Hezbollah’s Beirut victory has inflicted a major black eye upon the credibility of the West. Once again, Hassan Nasrallah went all-in, and won, a showdown with the US/ Saudi/ Israeli/ Egyptian axis.
The latest strife began when the Sunni-led government found cameras in trash cans at the end of Beirut International Airport’s main runway, to film all aircraft entering and leaving the “country.” The government fired the chief of airport security and declared Hezbollah’s private telecom network to be a threat to national security.
Five days later, the suspect general’s authority over airport security has been reinstated; the Hezbollah telecom network has been declared off-limits to anybody, including the central government; Gen. Suleiman has sided with Syria and Hezbollah; and the pro-Western coalition, especially Saad al-Hariri’s Future Movement (tayyar al-mustaqbal), have been exposed as impotent.
The Sunni front miscalculated.
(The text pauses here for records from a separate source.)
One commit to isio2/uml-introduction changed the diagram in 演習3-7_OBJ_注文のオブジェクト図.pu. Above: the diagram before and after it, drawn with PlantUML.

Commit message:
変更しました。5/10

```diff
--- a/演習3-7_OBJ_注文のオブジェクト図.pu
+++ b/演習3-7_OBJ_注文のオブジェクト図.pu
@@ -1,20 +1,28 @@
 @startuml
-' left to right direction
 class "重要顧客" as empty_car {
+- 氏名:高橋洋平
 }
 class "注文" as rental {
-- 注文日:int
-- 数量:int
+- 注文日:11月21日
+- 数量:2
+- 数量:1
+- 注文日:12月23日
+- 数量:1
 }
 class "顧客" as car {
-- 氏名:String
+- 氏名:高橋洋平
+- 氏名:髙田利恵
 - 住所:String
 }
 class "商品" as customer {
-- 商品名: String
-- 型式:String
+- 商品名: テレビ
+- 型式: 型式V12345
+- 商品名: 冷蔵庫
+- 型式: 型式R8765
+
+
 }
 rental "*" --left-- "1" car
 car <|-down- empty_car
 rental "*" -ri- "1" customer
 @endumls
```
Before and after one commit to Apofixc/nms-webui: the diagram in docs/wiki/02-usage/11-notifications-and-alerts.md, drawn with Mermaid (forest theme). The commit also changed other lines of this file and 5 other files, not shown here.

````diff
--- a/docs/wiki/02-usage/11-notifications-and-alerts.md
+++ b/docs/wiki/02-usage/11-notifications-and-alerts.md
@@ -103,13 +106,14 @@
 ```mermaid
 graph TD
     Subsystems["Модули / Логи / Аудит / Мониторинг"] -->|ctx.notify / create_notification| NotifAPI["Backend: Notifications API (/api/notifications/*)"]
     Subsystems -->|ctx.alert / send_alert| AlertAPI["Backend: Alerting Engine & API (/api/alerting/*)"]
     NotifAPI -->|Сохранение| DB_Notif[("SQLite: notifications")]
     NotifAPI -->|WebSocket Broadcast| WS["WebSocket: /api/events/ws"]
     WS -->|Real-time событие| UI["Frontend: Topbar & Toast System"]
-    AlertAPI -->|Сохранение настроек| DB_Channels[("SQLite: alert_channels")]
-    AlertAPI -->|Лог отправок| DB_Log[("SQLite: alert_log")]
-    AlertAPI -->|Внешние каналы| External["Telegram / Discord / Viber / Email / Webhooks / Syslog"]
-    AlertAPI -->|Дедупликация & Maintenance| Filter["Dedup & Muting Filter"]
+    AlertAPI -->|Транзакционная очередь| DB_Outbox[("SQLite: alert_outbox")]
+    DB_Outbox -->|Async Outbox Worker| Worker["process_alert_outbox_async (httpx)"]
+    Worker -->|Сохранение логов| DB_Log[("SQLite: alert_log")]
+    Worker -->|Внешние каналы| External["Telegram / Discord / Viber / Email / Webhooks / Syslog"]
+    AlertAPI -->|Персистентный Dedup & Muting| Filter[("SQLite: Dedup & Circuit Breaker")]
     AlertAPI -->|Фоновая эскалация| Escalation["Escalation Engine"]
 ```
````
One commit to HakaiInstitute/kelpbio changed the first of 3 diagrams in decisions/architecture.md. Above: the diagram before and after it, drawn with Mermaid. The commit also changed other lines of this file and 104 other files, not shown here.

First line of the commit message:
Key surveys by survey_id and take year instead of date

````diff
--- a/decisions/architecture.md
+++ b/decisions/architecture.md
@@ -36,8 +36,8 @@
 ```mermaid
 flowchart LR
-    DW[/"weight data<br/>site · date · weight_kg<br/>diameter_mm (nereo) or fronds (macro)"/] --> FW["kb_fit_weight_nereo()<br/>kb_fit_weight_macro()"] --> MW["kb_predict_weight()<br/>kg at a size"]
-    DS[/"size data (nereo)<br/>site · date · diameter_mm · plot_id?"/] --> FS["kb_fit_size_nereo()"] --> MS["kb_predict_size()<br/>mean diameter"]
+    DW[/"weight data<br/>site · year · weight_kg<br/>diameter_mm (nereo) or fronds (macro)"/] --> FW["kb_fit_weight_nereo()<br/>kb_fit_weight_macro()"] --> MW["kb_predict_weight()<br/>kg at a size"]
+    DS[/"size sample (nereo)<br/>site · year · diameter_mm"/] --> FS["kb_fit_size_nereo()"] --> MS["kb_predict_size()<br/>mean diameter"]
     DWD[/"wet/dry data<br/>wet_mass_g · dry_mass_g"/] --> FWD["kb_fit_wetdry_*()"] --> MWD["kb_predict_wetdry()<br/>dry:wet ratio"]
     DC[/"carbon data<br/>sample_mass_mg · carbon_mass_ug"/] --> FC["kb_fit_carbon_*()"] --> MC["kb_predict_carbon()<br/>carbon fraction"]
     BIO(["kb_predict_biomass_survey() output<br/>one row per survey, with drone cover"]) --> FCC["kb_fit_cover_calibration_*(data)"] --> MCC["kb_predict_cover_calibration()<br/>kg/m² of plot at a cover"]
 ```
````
Either the coalition counted upon Suleiman to declare a state of emergency and arrest Hezbollah’s assault on Beirut, or the coalition counted upon Israel to step in in the event of Syrian involvement — in which case the Israelis sold out their Lebanese allies, presumably to repay the Syrians for assassinating Mughniyah effecting a divorce with Teheran.
(The only reason I am bringing that theory up again is because Nasrallah was sidelined by Teheran after 2006, because his instigation of the war against Israel aggrandized Nasrallah at Teheran’s expense. The fashionable theories of Mughniyah’s assassination are that 1) the Saudis did it, through Palestinian Islamic Jihad, or 2) Shia Lebanese nationalists — Nasrallah –, and Syrian nationalists — Asef Shawkat — collaborated to kill Mughniyah, and so limit Iranian encroachment upon both Lebanon and Syria. It doesn’t make very much sense that Iran would be happy with Nasrallah seizing the limelight once again.)
However, we can be almost certain that the Saudis were the ones responsible for Mughniyah’s death, judging from the public source information that, for example, the car that incinerated Mughniyah was owned by a Syrian woman seduced by the Saudi embassy attache.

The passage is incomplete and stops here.